WHAT IS BEING ASKED = Copy out every line holding the string "properties" from the records below.

===== DATA =====

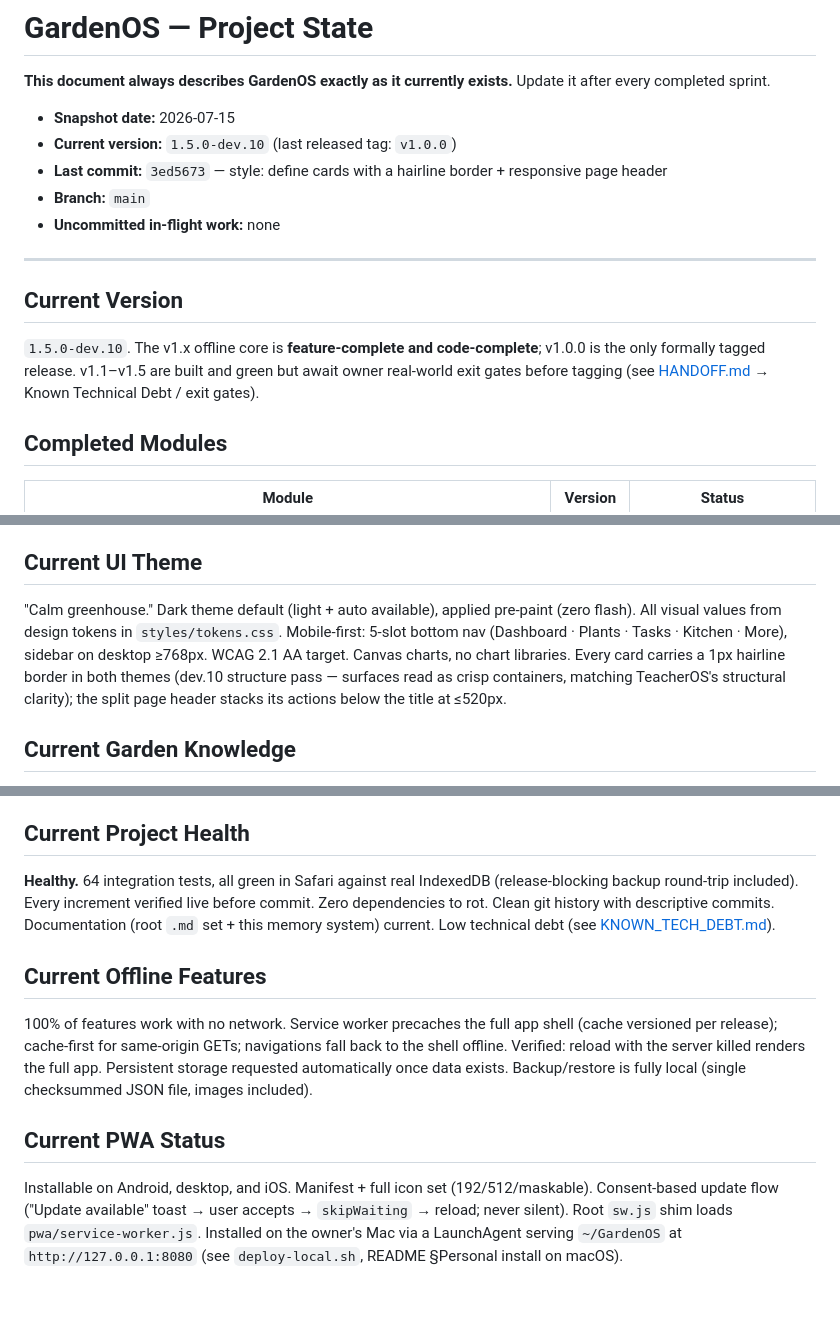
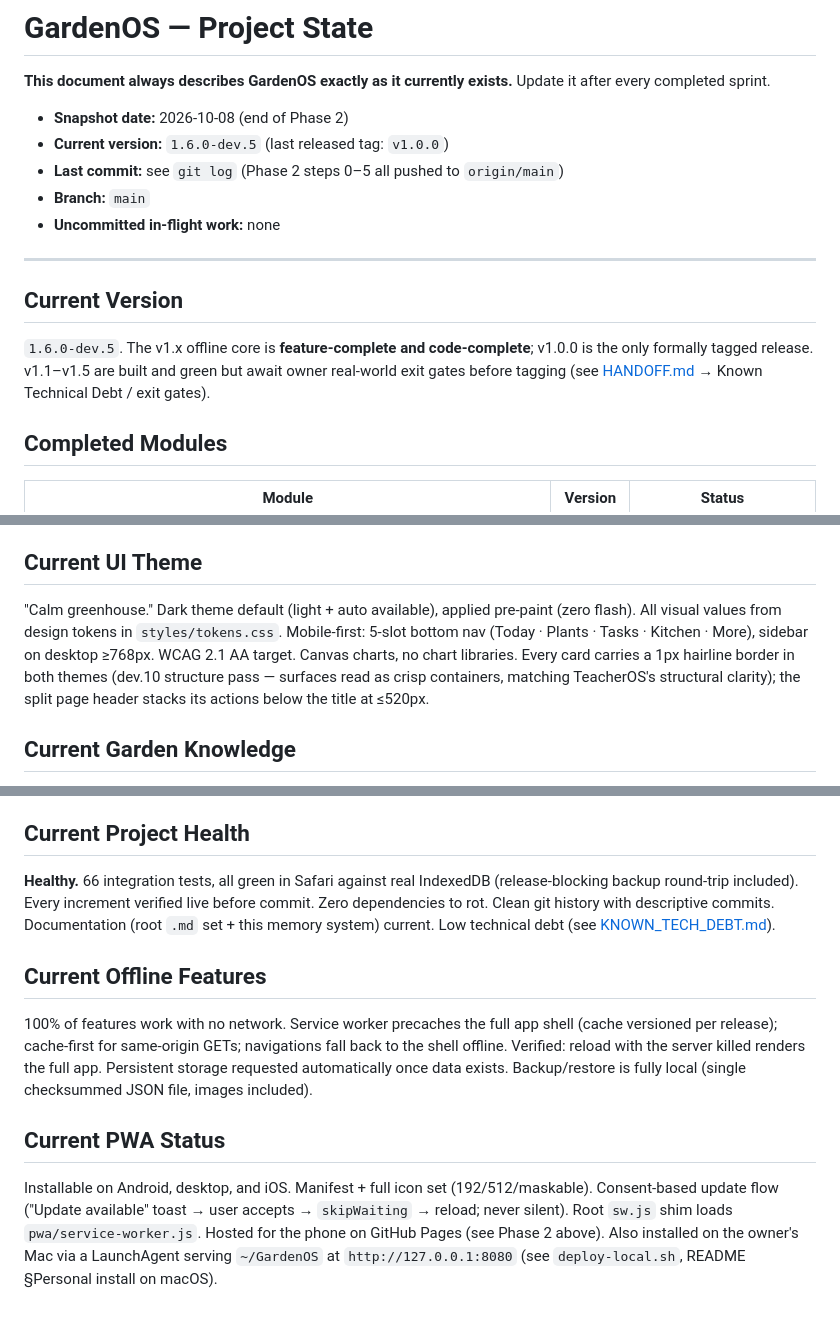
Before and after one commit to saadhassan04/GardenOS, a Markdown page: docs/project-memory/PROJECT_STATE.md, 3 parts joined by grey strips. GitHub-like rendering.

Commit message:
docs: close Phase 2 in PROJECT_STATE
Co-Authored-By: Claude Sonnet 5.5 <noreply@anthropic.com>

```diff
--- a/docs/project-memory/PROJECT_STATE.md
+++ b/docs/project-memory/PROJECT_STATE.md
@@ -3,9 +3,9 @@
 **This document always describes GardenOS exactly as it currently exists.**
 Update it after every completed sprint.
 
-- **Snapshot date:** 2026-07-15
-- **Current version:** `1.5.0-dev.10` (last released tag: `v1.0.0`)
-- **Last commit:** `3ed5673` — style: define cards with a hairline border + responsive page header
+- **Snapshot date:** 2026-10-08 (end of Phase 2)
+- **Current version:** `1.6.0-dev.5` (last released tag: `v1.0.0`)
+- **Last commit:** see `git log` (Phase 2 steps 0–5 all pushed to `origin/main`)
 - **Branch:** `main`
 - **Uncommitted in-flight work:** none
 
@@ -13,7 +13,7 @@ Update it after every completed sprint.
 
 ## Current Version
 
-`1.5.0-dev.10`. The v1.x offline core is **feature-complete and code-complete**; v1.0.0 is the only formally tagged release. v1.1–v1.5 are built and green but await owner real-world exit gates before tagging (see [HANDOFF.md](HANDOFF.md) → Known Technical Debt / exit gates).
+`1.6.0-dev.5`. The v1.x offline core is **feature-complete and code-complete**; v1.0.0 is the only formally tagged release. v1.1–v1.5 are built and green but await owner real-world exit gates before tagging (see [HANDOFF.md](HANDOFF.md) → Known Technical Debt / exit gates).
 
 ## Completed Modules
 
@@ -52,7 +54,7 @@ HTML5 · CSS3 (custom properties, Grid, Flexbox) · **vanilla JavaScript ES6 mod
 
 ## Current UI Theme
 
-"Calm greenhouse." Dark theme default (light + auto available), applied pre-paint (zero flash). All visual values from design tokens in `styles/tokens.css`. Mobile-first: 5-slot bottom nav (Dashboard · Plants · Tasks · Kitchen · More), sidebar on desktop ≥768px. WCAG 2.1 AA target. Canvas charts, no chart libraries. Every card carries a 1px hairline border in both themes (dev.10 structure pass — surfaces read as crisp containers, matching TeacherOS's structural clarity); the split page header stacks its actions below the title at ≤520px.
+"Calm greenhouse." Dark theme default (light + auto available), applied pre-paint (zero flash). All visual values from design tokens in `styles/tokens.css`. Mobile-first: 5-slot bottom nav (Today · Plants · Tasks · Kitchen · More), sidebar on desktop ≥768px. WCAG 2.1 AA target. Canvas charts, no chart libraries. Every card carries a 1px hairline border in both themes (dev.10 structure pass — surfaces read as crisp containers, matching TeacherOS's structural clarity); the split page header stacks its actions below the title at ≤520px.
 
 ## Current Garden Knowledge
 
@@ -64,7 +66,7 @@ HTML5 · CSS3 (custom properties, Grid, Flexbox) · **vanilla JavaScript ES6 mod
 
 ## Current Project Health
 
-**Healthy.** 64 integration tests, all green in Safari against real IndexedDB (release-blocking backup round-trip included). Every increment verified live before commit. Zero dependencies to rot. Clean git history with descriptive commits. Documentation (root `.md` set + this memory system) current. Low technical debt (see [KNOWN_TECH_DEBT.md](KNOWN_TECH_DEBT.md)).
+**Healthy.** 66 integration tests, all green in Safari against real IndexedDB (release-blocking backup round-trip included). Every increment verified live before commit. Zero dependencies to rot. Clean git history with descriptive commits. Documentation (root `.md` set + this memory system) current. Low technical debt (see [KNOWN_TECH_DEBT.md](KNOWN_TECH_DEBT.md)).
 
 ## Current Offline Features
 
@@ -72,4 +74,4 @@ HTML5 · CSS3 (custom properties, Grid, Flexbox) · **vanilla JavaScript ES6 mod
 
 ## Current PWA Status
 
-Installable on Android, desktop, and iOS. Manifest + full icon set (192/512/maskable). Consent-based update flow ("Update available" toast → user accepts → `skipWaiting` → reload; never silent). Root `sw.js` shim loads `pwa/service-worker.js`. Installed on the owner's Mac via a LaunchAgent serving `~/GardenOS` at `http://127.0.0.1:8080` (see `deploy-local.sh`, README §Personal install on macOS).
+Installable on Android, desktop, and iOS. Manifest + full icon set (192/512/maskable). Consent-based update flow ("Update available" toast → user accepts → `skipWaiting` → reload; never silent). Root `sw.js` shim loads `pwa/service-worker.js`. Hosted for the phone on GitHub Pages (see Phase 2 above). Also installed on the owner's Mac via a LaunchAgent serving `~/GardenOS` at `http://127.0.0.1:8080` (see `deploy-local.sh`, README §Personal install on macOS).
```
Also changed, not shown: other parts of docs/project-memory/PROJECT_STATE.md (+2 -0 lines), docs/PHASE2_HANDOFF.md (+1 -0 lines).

=====

SOLUTION TO THE PROBLEM =
@@ -52,7 +54,7 @@ HTML5 · CSS3 (custom properties, Grid, Flexbox) · **vanilla JavaScript ES6 mod
@@ -64,7 +66,7 @@ HTML5 · CSS3 (custom properties, Grid, Flexbox) · **vanilla JavaScript ES6 mod
@@ -72,4 +74,4 @@ HTML5 · CSS3 (custom properties, Grid, Flexbox) · **vanilla JavaScript ES6 mod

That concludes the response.